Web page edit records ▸
:::::
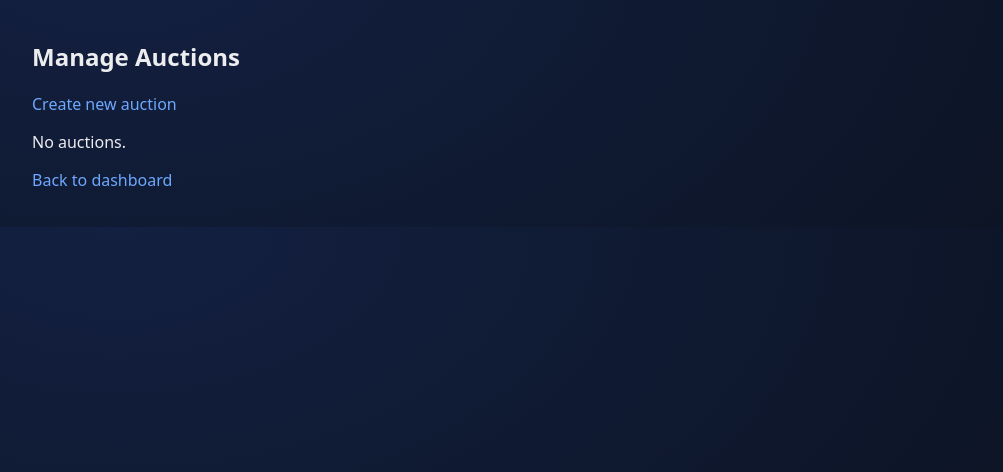
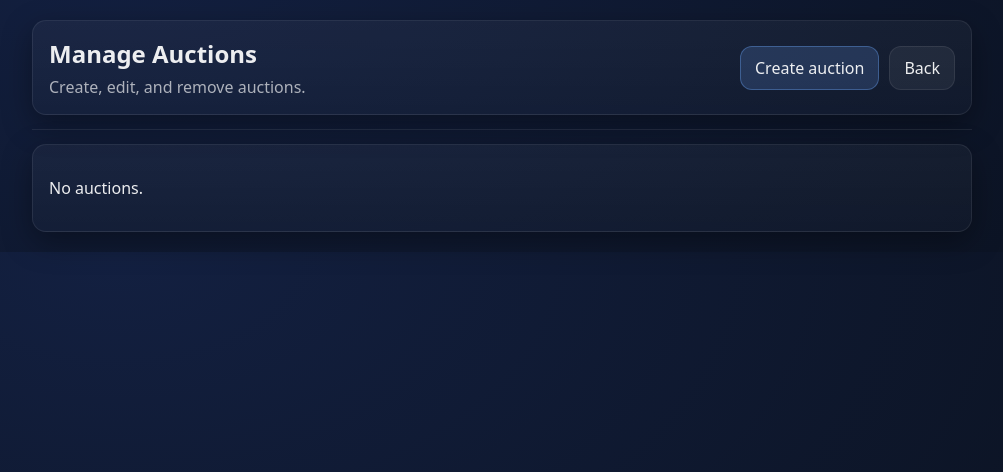
Before and after one commit to Sam-Razavi/auction-site, a Flask app: page /admin/auctions in a window 1280 px wide. Shown: the part 58-530 px from the top of the page, without its empty margins (138-1141 px from the left). Run offline with Flask 3, Linux system fonts and the light colour scheme; the visitor is signed in with stand-in values (Sample User, id 1); data that the repository does not hold is empty.

Commit message:
Style admin pages to match UI

```diff
--- a/app/templates/admin/auctions.html
+++ b/app/templates/admin/auctions.html
@@ -1,43 +1,51 @@
-{% extends "base.html" %} {% block content %}
-<h2>Manage Auctions</h2>
+{% extends "base.html" %}
 
-<p>
-  <a href="{{ url_for('admin.admin_create_auction') }}">Create new auction</a>
-</p>
+{% block content %}
+<div class="card card-pad">
+  <div class="actions" style="justify-content: space-between;">
+    <div>
+      <h2 style="margin: 0;">Manage Auctions</h2>
+      <p class="muted" style="margin: 6px 0 0 0;">Create, edit, and remove auctions.</p>
+    </div>
+
+    <div class="actions">
+      <a class="btn primary" href="{{ url_for('admin.admin_create_auction') }}">Create auction</a>
+      <a class="btn" href="{{ url_for('admin.dashboard') }}">Back</a>
+    </div>
+  </div>
+</div>
+
+<div class="hr"></div>
 
 {% if auctions %}
-<ul>
-  {% for a in auctions %}
-  <li>
-    <strong>{{ a.title }}</strong> ({{ a.category }}) - ends: {{ a.end_datetime
-    }}
-    <br />
-    <a href="{{ url_for('admin.admin_edit_auction', auction_id=a.id) }}"
-      >Edit</a
-    >
+  <div class="grid">
+    {% for a in auctions %}
+      <div class="card card-pad">
+        <div class="actions" style="justify-content: space-between;">
+          <div>
+            <div style="font-size: 18px; font-weight: 700;">{{ a.title }}</div>
+            <div class="small">Category: {{ a.category }} · Ends: {{ a.end_datetime }}</div>
+          </div>
 
-    <form
-      method="post"
-      action="{{ url_for('admin.admin_delete_auction', auction_id=a.id) }}"
-      style="display: inline"
-    >
-      <button type="submit">Delete</button>
-    </form>
+          <div class="actions">
+            <a class="btn" href="{{ url_for('admin.admin_edit_auction', auction_id=a.id) }}">Edit</a>
 
-    <form
-      method="post"
-      action="{{ url_for('admin.admin_delete_bids', auction_id=a.id) }}"
-      style="display: inline"
-    >
-      <button type="submit">Delete bids</button>
-    </form>
-  </li>
-  <hr />
-  {% endfor %}
-</ul>
+            <form method="post" action="{{ url_for('admin.admin_delete_bids', auction_id=a.id) }}" style="display:inline;">
+              <button class="btn" type="submit">Delete bids</button>
+            </form>
+
+            <form method="post" action="{{ url_for('admin.admin_delete_auction', auction_id=a.id) }}" style="display:inline;">
+              <button class="btn danger" type="submit">Delete auction</button>
+            </form>
+          </div>
+        </div>
+      </div>
+    {% endfor %}
+  </div>
 {% else %}
-<p>No auctions.</p>
+  <div class="card card-pad">
+    <p>No auctions.</p>
+  </div>
 {% endif %}
 
-<p><a href="{{ url_for('admin.dashboard') }}">Back to dashboard</a></p>
 {% endblock %}
```
Also changed, not shown: app/templates/admin/auction_form.html (+40 -19 lines), app/templates/admin/dashboard.html (+10 -7 lines), app/templates/admin/login.html (+19 -6 lines).
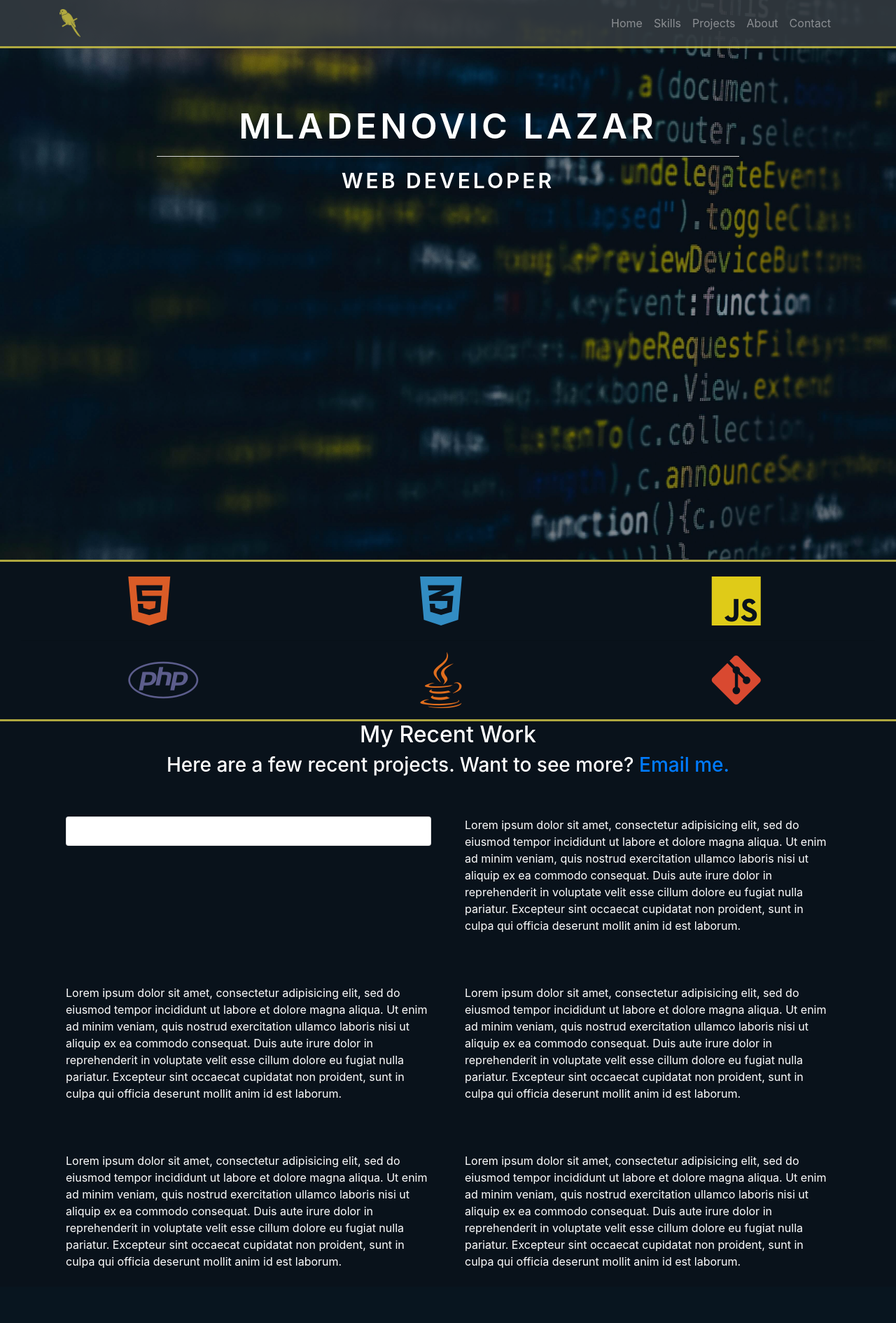
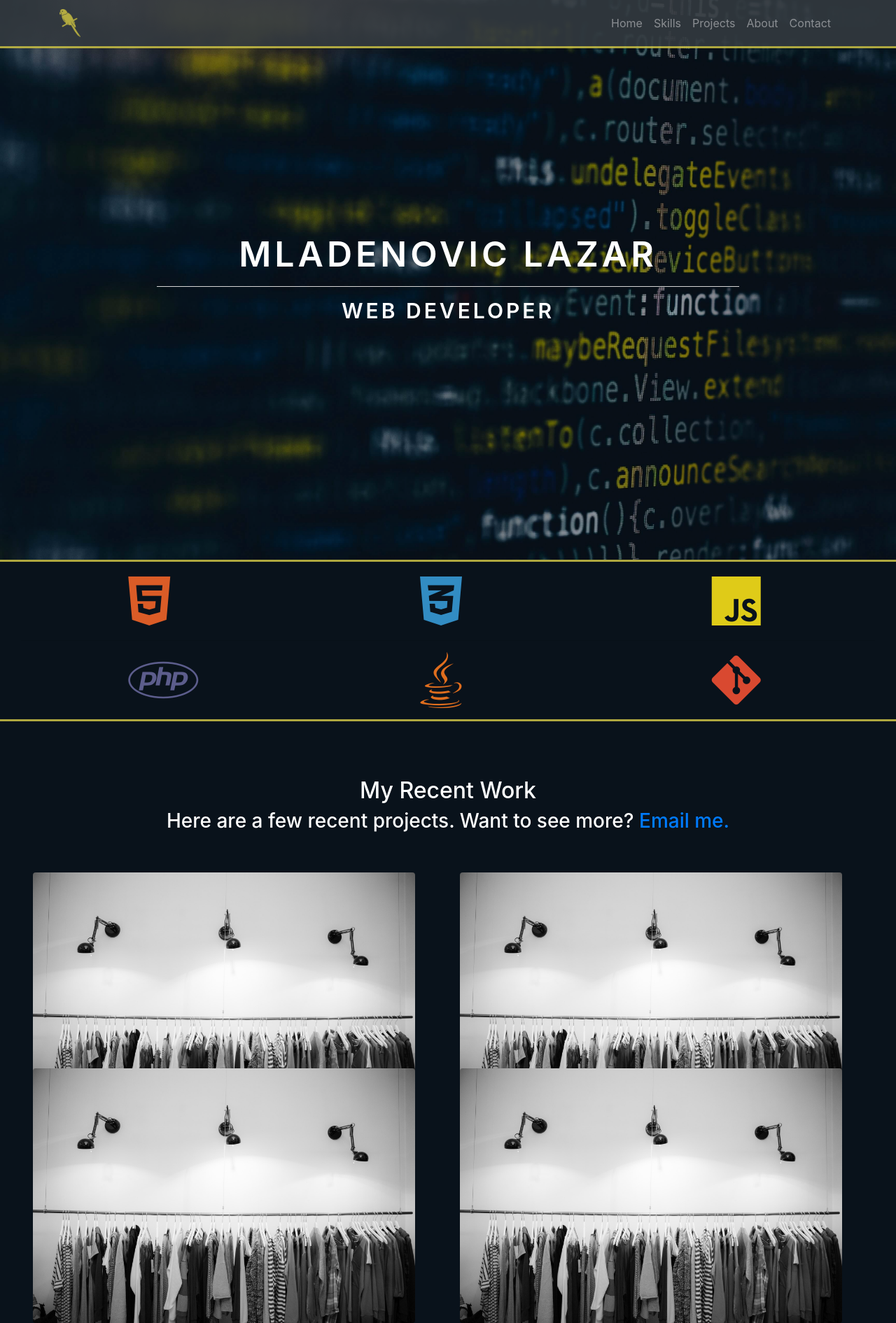
Before and after one commit to colar245/portfolio, a PHP site: page /src/index.html in a window 1280 px wide. Shown: the whole page at 70% size. Before the commit the page ends 1813 px from the top, so only its background shows below. Run offline with PHP 8.4, Linux system fonts and the light colour scheme; some libraries are stand-ins or nearby versions.

Commit message:
rotateing cards added

```diff
--- a/scss/main.scss
+++ b/scss/main.scss
@@ -29,7 +29,6 @@ body {
 hr.light {
  border-top:1px solid #d5d5d5;
  width:75%;
- margin-top:.8rem;
  margin-bottom:1rem
 }
 
@@ -47,6 +46,8 @@ hr.light {
 	min-height: $banner-size;
 	background-size: cover;
 	background-attachment: fixed;
+	background-position: center;
+
 
 	.overlay {
 		background-color: $overlay;
@@ -57,23 +58,19 @@ hr.light {
 		min-height: $banner-size;
 	}
 	.home-inner {
-		padding-top: 150px;
+
 	}
 	.title {
 		text-transform: uppercase;
 		display: block;
 
 		h1 {
+			margin-top: 30%;
 			font-size: 50px;
 			font-weight: 600;
 			letter-spacing: 5px;
 			position: relative;
-			animation: title-in 500ms ease-in;
-		}
-		@keyframes title-in {
-			0% {
-				margin-top: 200px;
-			}
+			/*TODO title animation*/
 		}
 
 		h2 {
@@ -96,6 +93,7 @@ hr.light {
 		}
 		@media (max-width: 576px) {
 			h1 {
+				margin-top: 50%;
 				font-size: 25px;
 				font-weight: 600;
 				letter-spacing: 3px;
@@ -128,6 +126,107 @@ hr.light {
 	i {
 		font-size: 5em;
 	}
+	@media (max-width: 576px) {
+		i {
+			font-size: 3.5em;
+		}
+	}
+}
+
+#projects-head {
+	margin-top: 5em;
+	/* .flip-head {
+		text-decoration: none;
+	}
+	.flip-md {
+		position: absolute;
+		transform: translate(-50%,-50%);
+	}
+	.flip {
+		cursor: pointer;
+		width: 340px;
+		height: 480px;
+
+	}
+	.flip-front img{
+		height: 100%;
+	}
+	.flip-front,
+	.flip-back {
+		width: 100%;
+		height: 100%;
+		overflow: hidden;
+		backface-visibility: hidden;
+		position: absolute;
+		transition: transform 600ms linear;
+	}
+	.flip-front {
+		background: $bg-color;
+		transform: perspective(600px) rotateY(0deg);
+	}
+	.flip-back {
+		background: $bg-color;
+		transform: perspective(600px) rotateY(180deg);
+	}
+	.flip-back-c {
+		color: $primary-color;
+		text-align: center;
+		width: 100%;
+	}
+	.flip:hover > .flip-front {
+		transform: perspective(600px) rotateY(-180deg);
+	}
+	.flip:hover > .flip-back {
+		transform: perspective(600px) rotateY(0deg);
+	} */
+}
+.cokiCard {
+	margin-top: 1em;
+	text-align: center;
+	//background-color: #379AD6;
+	min-height: 200px;
+	cursor: pointer;
+	position: relative;
+	//transform: translate(-50%,-50%);
+}
+.cokiCard-wrap {
+	padding: 2em;
+}
+.cokiCard-img {
+	position: relative;
+    z-index: 1;
+    width: 100%;
+    top: 0;
+    left: 0;
+}
+.cokiCard-front,
+.cokiCard-back {
+	//width: 100%;
+	//height: 100%;
+	overflow: hidden;
+	-webkit-backface-visibility: hidden;
+	position: absolute;
+	transition: transform 600ms linear;
+}
+.cokiCard-front {
+	transform: perspective(600px) rotateY(0deg);
+}
+.cokiCard-back {
+	height: 100%;
+	width: 100%;
+	padding-top: 10%;
+	background-color: #379AD6;
+	transform: perspective(600px) rotateY(180deg);
+}
+.cokiCard-backCont {
+	text-align: center;
+	width: 100%;
+}
+.cokiCard:hover > .cokiCard-front {
+	transform: perspective(600px) rotateY(-180deg);
+}
+.cokiCard:hover > .cokiCard-back {
+	transform: perspective(600px) rotateY(0deg);
 }
 
 /*Font Awesome*/
--- a/src/css/main.css
+++ b/src/css/main.css
@@ -21,7 +21,6 @@ body {
 hr.light {
   border-top: 1px solid #d5d5d5;
   width: 75%;
-  margin-top: .8rem;
   margin-bottom: 1rem; }
 
 .navbar {
@@ -34,7 +33,8 @@ hr.light {
   background-image: url(../img/bg.jpg);
   min-height: 800px;
   background-size: cover;
-  background-attachment: fixed; }
+  background-attachment: fixed;
+  background-position: center; }
   #home-head .overlay {
     background-color: rgba(0, 0, 0, 0.3);
     position: absolute;
@@ -42,21 +42,16 @@ hr.light {
     left: 0;
     width: 100%;
     min-height: 800px; }
-  #home-head .home-inner {
-    padding-top: 150px; }
   #home-head .title {
     text-transform: uppercase;
     display: block; }
     #home-head .title h1 {
+      margin-top: 30%;
       font-size: 50px;
       font-weight: 600;
       letter-spacing: 5px;
       position: relative;
-      animation: title-in 500ms ease-in; }
-
-@keyframes title-in {
-  0% {
-    margin-top: 200px; } }
+      /*TODO title animation*/ }
     #home-head .title h2 {
       font-size: 30px;
       font-weight: 600;
@@ -72,6 +67,7 @@ hr.light {
         letter-spacing: 2px; } }
     @media (max-width: 576px) {
       #home-head .title h1 {
+        margin-top: 50%;
         font-size: 25px;
         font-weight: 600;
         letter-spacing: 3px; }
@@ -95,6 +91,100 @@ hr.light {
     width: 5em; }
   #skills-head i {
     font-size: 5em; }
+  @media (max-width: 576px) {
+    #skills-head i {
+      font-size: 3.5em; } }
+
+#projects-head {
+  margin-top: 5em;
+  /* .flip-head {
+		text-decoration: none;
+	}
+	.flip-md {
+		position: absolute;
+		transform: translate(-50%,-50%);
+	}
+	.flip {
+		cursor: pointer;
+		width: 340px;
+		height: 480px;
+
+	}
+	.flip-front img{
+		height: 100%;
+	}
+	.flip-front,
+	.flip-back {
+		width: 100%;
+		height: 100%;
+		overflow: hidden;
+		backface-visibility: hidden;
+		position: absolute;
+		transition: transform 600ms linear;
+	}
+	.flip-front {
+		background: $bg-color;
+		transform: perspective(600px) rotateY(0deg);
+	}
+	.flip-back {
+		background: $bg-color;
+		transform: perspective(600px) rotateY(180deg);
+	}
+	.flip-back-c {
+		color: $primary-color;
+		text-align: center;
+		width: 100%;
+	}
+	.flip:hover > .flip-front {
+		transform: perspective(600px) rotateY(-180deg);
+	}
+	.flip:hover > .flip-back {
+		transform: perspective(600px) rotateY(0deg);
+	} */ }
+
+.cokiCard {
+  margin-top: 1em;
+  text-align: center;
+  min-height: 200px;
+  cursor: pointer;
+  position: relative; }
+
+.cokiCard-wrap {
+  padding: 2em; }
+
+.cokiCard-img {
+  position: relative;
+  z-index: 1;
+  width: 100%;
+  top: 0;
+  left: 0; }
+
+.cokiCard-front,
+.cokiCard-back {
+  overflow: hidden;
+  -webkit-backface-visibility: hidden;
+  position: absolute;
+  transition: transform 600ms linear; }
+
+.cokiCard-front {
+  transform: perspective(600px) rotateY(0deg); }
+
+.cokiCard-back {
+  height: 100%;
+  width: 100%;
+  padding-top: 10%;
+  background-color: #379AD6;
+  transform: perspective(600px) rotateY(180deg); }
+
+.cokiCard-backCont {
+  text-align: center;
+  width: 100%; }
+
+.cokiCard:hover > .cokiCard-front {
+  transform: perspective(600px) rotateY(-180deg); }
+
+.cokiCard:hover > .cokiCard-back {
+  transform: perspective(600px) rotateY(0deg); }
 
 /*Font Awesome*/
 .fa-css3-alt {
--- a/src/index.html
+++ b/src/index.html
@@ -112,58 +112,79 @@
 			<h2>My Recent Work</h2>
 			<h3>Here are a few recent projects. Want to see more? <a href="#">Email me.</a></h3>
 		</div>
-		<div class="container">
-			<div class="row">
-				<div class="col-12 col-md-6 p-4 mt-4">
-					<div class="card">
-						<div class="card-body">
-
+		<div id="projects-cards" class="container-fluid">
+			<div class="col-12 row">
+				<div class="col-sm-12 col-md-6 cokiCard-wrap">
+					<div class="cokiCard rounded">
+						<div class="cokiCard-front rounded">
+							<img src="fab-card.jpg" class="cokiCard-img" alt="...">
+						</div>
+						<div class="cokiCard-back">
+							<div class="cokiCard-backCont">
+								<h2>Lorem ipsum. 1</h2>
+								<span>Lorem ipsum dolor sit amet.</span>
+							</div>
 						</div>
 					</div>
 				</div>
-				<div class="col-12 col-md-6 p-4 mt-4">
-					Lorem ipsum dolor sit amet, consectetur adipisicing elit, sed do eiusmod
-					tempor incididunt ut labore et dolore magna aliqua. Ut enim ad minim veniam,
-					quis nostrud exercitation ullamco laboris nisi ut aliquip ex ea commodo
-					consequat. Duis aute irure dolor in reprehenderit in voluptate velit esse
-					cillum dolore eu fugiat nulla pariatur. Excepteur sint occaecat cupidatat non
-					proident, sunt in culpa qui officia deserunt mollit anim id est laborum.
+				<div class="col-sm-12 col-md-6 cokiCard-wrap">
+					<div class="cokiCard rounded">
+						<div class="cokiCard-front">
+							<img src="fab-card.jpg" class="cokiCard-img rounded" alt="...">
+						</div>
+						<div class="cokiCard-back">
+							<div class="cokiCard-backCont">
+								<h2>Lorem ipsum.</h2>
+								<span>Lorem ipsum dolor sit amet.</span>
+							</div>
+						</div>
+					</div>
 				</div>
-				<div class="col-12 col-md-6 p-4 mt-4">
-					Lorem ipsum dolor sit amet, consectetur adipisicing elit, sed do eiusmod
-					tempor incididunt ut labore et dolore magna aliqua. Ut enim ad minim veniam,
-					quis nostrud exercitation ullamco laboris nisi ut aliquip ex ea commodo
-					consequat. Duis aute irure dolor in reprehenderit in voluptate velit esse
-					cillum dolore eu fugiat nulla pariatur. Excepteur sint occaecat cupidatat non
-					proident, sunt in culpa qui officia deserunt mollit anim id est laborum.
+				<div class="col-sm-12 col-md-6 cokiCard-wrap">
+					<div class="cokiCard rounded">
+						<div class="cokiCard-front">
+							<img src="fab-card.jpg" class="cokiCard-img rounded" alt="...">
+						</div>
+						<div class="cokiCard-back">
+							<div class="cokiCard-backCont cokiCard-mid">
+								<h2>Lorem ipsum.</h2>
+								<span>Lorem ipsum dolor sit amet.</span>
+							</div>
+						</div>
+					</div>
 				</div>
-				<div class="col-12 col-md-6 p-4 mt-4">
-					Lorem ipsum dolor sit amet, consectetur adipisicing elit, sed do eiusmod
-					tempor incididunt ut labore et dolore magna aliqua. Ut enim ad minim veniam,
-					quis nostrud exercitation ullamco laboris nisi ut aliquip ex ea commodo
-					consequat. Duis aute irure dolor in reprehenderit in voluptate velit esse
-					cillum dolore eu fugiat nulla pariatur. Excepteur sint occaecat cupidatat non
-					proident, sunt in culpa qui officia deserunt mollit anim id est laborum.
-				</div>
-				<div class="col-12 col-md-6 p-4 mt-4">
-					Lorem ipsum dolor sit amet, consectetur adipisicing elit, sed do eiusmod
-					tempor incididunt ut labore et dolore magna aliqua. Ut enim ad minim veniam,
-					quis nostrud exercitation ullamco laboris nisi ut aliquip ex ea commodo
-					consequat. Duis aute irure dolor in reprehenderit in voluptate velit esse
-					cillum dolore eu fugiat nulla pariatur. Excepteur sint occaecat cupidatat non
-					proident, sunt in culpa qui officia deserunt mollit anim id est laborum.
-				</div>
-				<div class="col-12 col-md-6 p-4 mt-4">
-					Lorem ipsum dolor sit amet, consectetur adipisicing elit, sed do eiusmod
-					tempor incididunt ut labore et dolore magna aliqua. Ut enim ad minim veniam,
-					quis nostrud exercitation ullamco laboris nisi ut aliquip ex ea commodo
-					consequat. Duis aute irure dolor in reprehenderit in voluptate velit esse
-					cillum dolore eu fugiat nulla pariatur. Excepteur sint occaecat cupidatat non
-					proident, sunt in culpa qui officia deserunt mollit anim id est laborum.
+				<div class="col-sm-12 col-md-6 cokiCard-wrap">
+					<div class="cokiCard rounded">
+						<div class="cokiCard-front">
+							<img src="fab-card.jpg" class="cokiCard-img rounded" alt="...">
+						</div>
+						<div class="cokiCard-back">
+							<div class="cokiCard-backCont cokiCard-mid">
+								<h2>Lorem ipsum.</h2>
+								<span>Lorem ipsum dolor sit amet.</span>
+							</div>
+						</div>
+					</div>
 				</div>
 			</div>
 		</div>
 	</div>
+
+	<!--
+		<div class="col-sm-12 col-md-6 cokiCard-wrap">
+					<div class="cokiCard rounded">
+							<div class="cokiCard-front">
+								<img src="fab-card.jpg" class="cokiCard-img rounded" alt="...">
+							</div>
+							<div class="cokiCard-back">
+								<div class="cokiCard-backCont cokiCard-mid">
+									<h2>Lorem ipsum.</h2>
+									<span>Lorem ipsum dolor sit amet.</span>
+								</div>
+							</div>
+					</div>
+				</div>
+	</!-->
 
 	<!-- jQuery first, then Popper.js, then Bootstrap JS -->
 	<script type="text/javascript" src="js/jquery.min.js"></script>
--- a/test.js
+++ /dev/null
@@ -1 +0,0 @@
-console.log('Hello World');
```
Also changed, not shown: src/fab-card.jpg (added), src/img/bg-sm.jpg (added), src/img/fab-card.jpg (added).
:::::
GOAL OF THE EXERCISE ▸
The word is "head". Copy every line above where it appears.

RESPONSE TO THIS TASK ▸
+#projects-head {
+	/* .flip-head {
   #home-head .overlay {
-  #home-head .home-inner {
   #home-head .title {
     #home-head .title h1 {
     #home-head .title h2 {
       #home-head .title h1 {
   #skills-head i {
+    #skills-head i {
+#projects-head {
+  /* .flip-head {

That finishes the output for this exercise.